As a self-insured company, stop loss insurance reinforces your commitment to pay your own claims. Choosing to self-insure your company’s loss exposures isn’t an easy decision. It usually comes after a diligent annual risk management review. Each year you identify your risks, analyze them, and evaluate their potential for generating a financial loss. To manage your risks, you choose options such as insurance, safety programs, and self-funding. It’s important to consider stop loss insurance as well.
Your claim history usually informs your risk management process. Claim consistency helps you implement key insurance decisions as it makes future losses somewhat predictable. Because catastrophic losses are often sudden and unexpected, they disrupt that predictability. When a catastrophic loss begins generating high-dollar claims, it often presents an unexpected financial challenge. This dynamic makes stop loss insurance a necessity for self-insured businesses.
How Stop Loss Coverage Works
Insurers write stop loss policies as a companion coverage to self-funded plans. The policies often provide insurance based on expenses covered by the insured’s healthcare plan. An insurer might also choose to exclude certain medical expenses. For coverage compatibility, the insured and the insurer resolve any coverage differences before they issue a stop loss policy.
You may purchase two types of stop loss coverage.
- Individual: Provides coverage that limits the annual amount a self-funded plan pays on behalf of a specific individual
- Aggregate: Provides coverage that limits the annual amount paid out for all covered employees
A stop loss insurance policy provides a financial cushion to prevent financial devastation.

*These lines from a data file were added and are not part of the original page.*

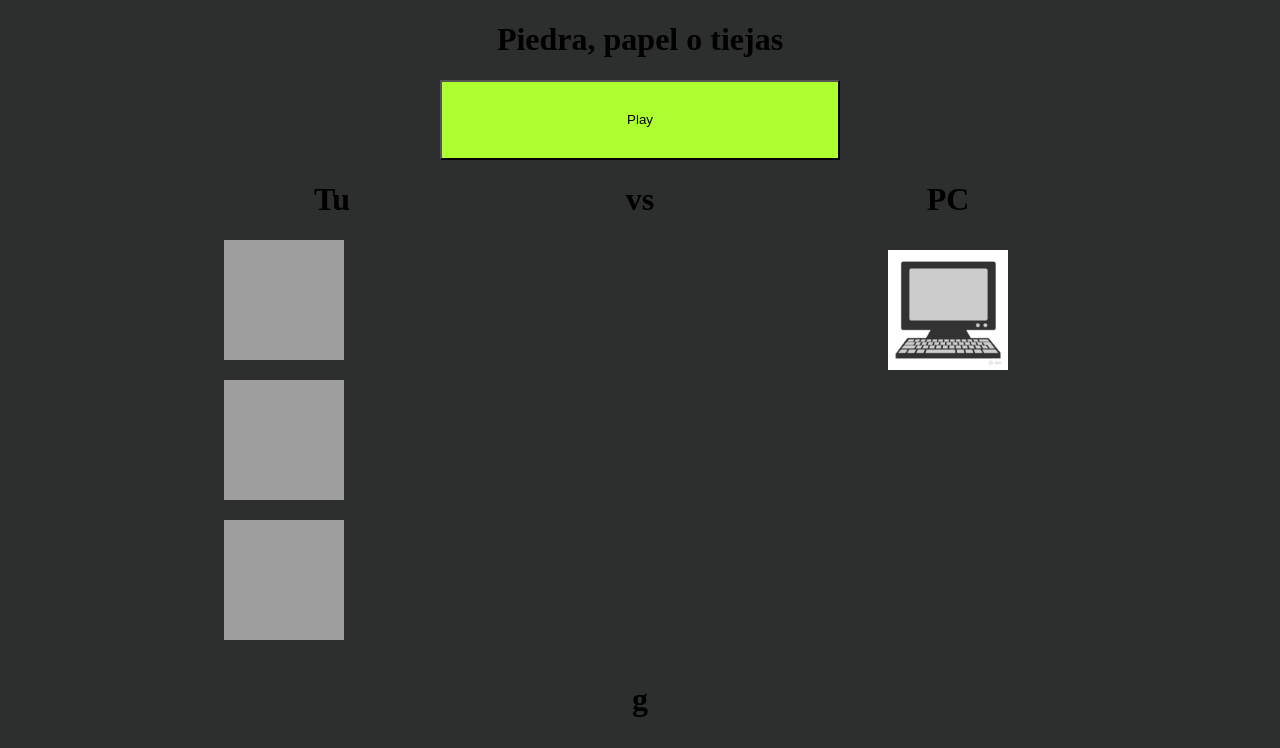
Repository: Kevin8548/FundamentosJS
Page: scissors.html
These files come from the project's save history. The page is drawn as it stood at one moment and after the next save; the edit follows.
The browser window is 1280 px wide. The pictures show the whole page.
Pictures or frames that could not be fetched are drawn as grey boxes.

Above is the page before, as saved 2024-09-23 05:54:04.
Console error: SyntaxError: Unexpected token ';'

### scissors.html
<!DOCTYPE html>
<html lang="en">
<head>
    <meta charset="UTF-8">
    <meta name="viewport" content="width=device-width, initial-scale=1.0">
    <title>Document</title>
    <link rel="stylesheet" href="style.css">
</head>
<body>
    <div class="content"></div>
    <script src="./concepts/scissors.js"></script>
    <h1>Piedra, papel o tiejas</h1>
    <div class="parent">
        <div class="div1"> <button>Play</button> </div>

        <div class="div2">
            <h1>Tu</h1>
            <p><img src="img/descarga.jpeg" alt=""></p>
            <p><img src="img/scissor-icon-transparent-free-png.webp" alt=""></p>
            <p><img src="img/png-clipart-paper-leaf-leaf-white-leaf-thumbnail.png" alt=""></p>
        </div>

        <div class="div3"><h1>vs</h1> </div>

        <div class="div4"> <h1>PC
            <p><img src="img/2775.png" alt=""></p>
        </h1></div>

        <div class="div5"><h1>g</h1> </div>

        </div>
</body>
</html>

### style.css
.parent {
display:grid ;
grid-template-columns: repeat(5, 1fr);
grid-template-rows: repeat(1.5, 1fr);
grid-column-gap: 0px;
grid-row-gap: 0px;
}

.div1 { grid-area: 1 / 3 / 2 / 4; }
.div2 { grid-area: 3 / 2 / 4 / 3; }
.div3 { grid-area: 3 / 3 / 4 / 4; }
.div4 { grid-area: 3 / 4 / 4 / 5; }
.div5 { grid-area: 5 / 3 / 6 / 4; }

h1{
text-align: center;
}

img{
width: 120px;
height: 120px;
cursor: pointer;
}

body{
background-color: rgb(45, 46, 46);
}

button {
    background-color: greenyellow;
    width: 400px;
    height: 80px;
    cursor: pointer;
}

### concepts/scissors.js
const btnPLay = ;
const divUser = ;
const divMaq = ;
const message = ;

const play = () => {
    const choiceUser = prompt ('Elige; piedra, papel o tijeras');
    const aleatorio = Math.floor(Math.random() * 3);
    //Todo
    //Si aleatorio = 0 choicemaq= piedra y asi para 1  y 2
    //Comparaciones para determinar ganador
}

After the next save:
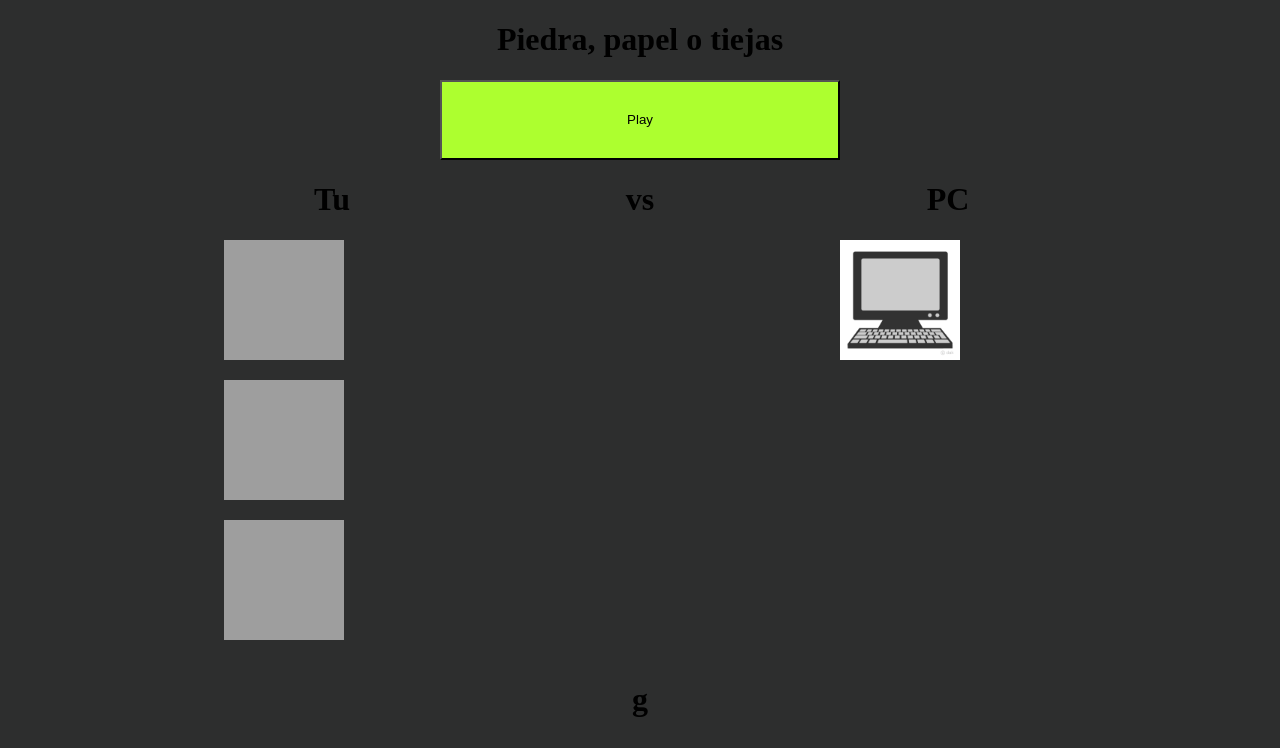
Saved 21 s later.
--- a/scissors.html
+++ b/scissors.html
@@ -22,9 +22,10 @@
 
         <div class="div3"><h1>vs</h1> </div>
 
-        <div class="div4"> <h1>PC
+        <div class="div4">
+            <h1>PC</h1>
             <p><img src="img/2775.png" alt=""></p>
-        </h1></div>
+        </div>
 
         <div class="div5"><h1>g</h1> </div>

After you reach a pre-determined loss limit, the stop loss insurer reimburses the amounts you paid for covered claims that exceed that limit. This arrangement allows your company to remain self-insured while limiting the dollar amount of claims you pay each year.
Catastrophic Losses are Unpredictable
When you made the risk management decision to self-insure your employee’s health care losses, you could never have anticipated 2020’s catastrophic outcome. COVID-19 is a rare 100-year event. It’s causing a dramatic rise in health care costs nationwide.
An April 23, 2020 study by the CUNY Graduate School of Public Health and Health Policy found that the average COVID-19 treatment averages four times the cost of influenza treatment. The study predicts that if 20% of Americans become infected with the virus, direct healthcare costs could reach a minimum of $163.4 billion.
As the virus affects the lungs, heart, brain, and other vital organs and systems, longterm treatment costs could exceed these predictions. Paid COVID-19 related claims will eventually include mental health and substance abuse treatment as well. The Kaiser Family Foundation report, “The Implications of COVID-19 for Mental Health and Substance Use,” documents an increase in anxiety, depression, and other mental health issues.
Over 55% of Americans with health insurance have employment-based healthcare plans. Those who are affected by the virus will rely on those plans to pay for testing, treatment, hospitalizations, telemedicine visits, and continuing care. These costs are contributing to an ongoing medical and financial catastrophe. It’s particularly challenging for companies with self-funded programs without stop loss coverage.
Stop Loss Insurance Covers Other Catastrophic Losses
The risk won’t end once Coronavirus recedes. Medical conditions such as cancer, heart disease, and catastrophic auto accident injuries, generate high-dollar claims as well. They cause a significant financial impact when your company is self-insured and doesn’t have stop loss insurance.
Contact Health Consultants Group
To learn more about Stop Loss Insurance and how it fits into your self-insurance strategy, call us at (800) 367-2482 to schedule a consultation.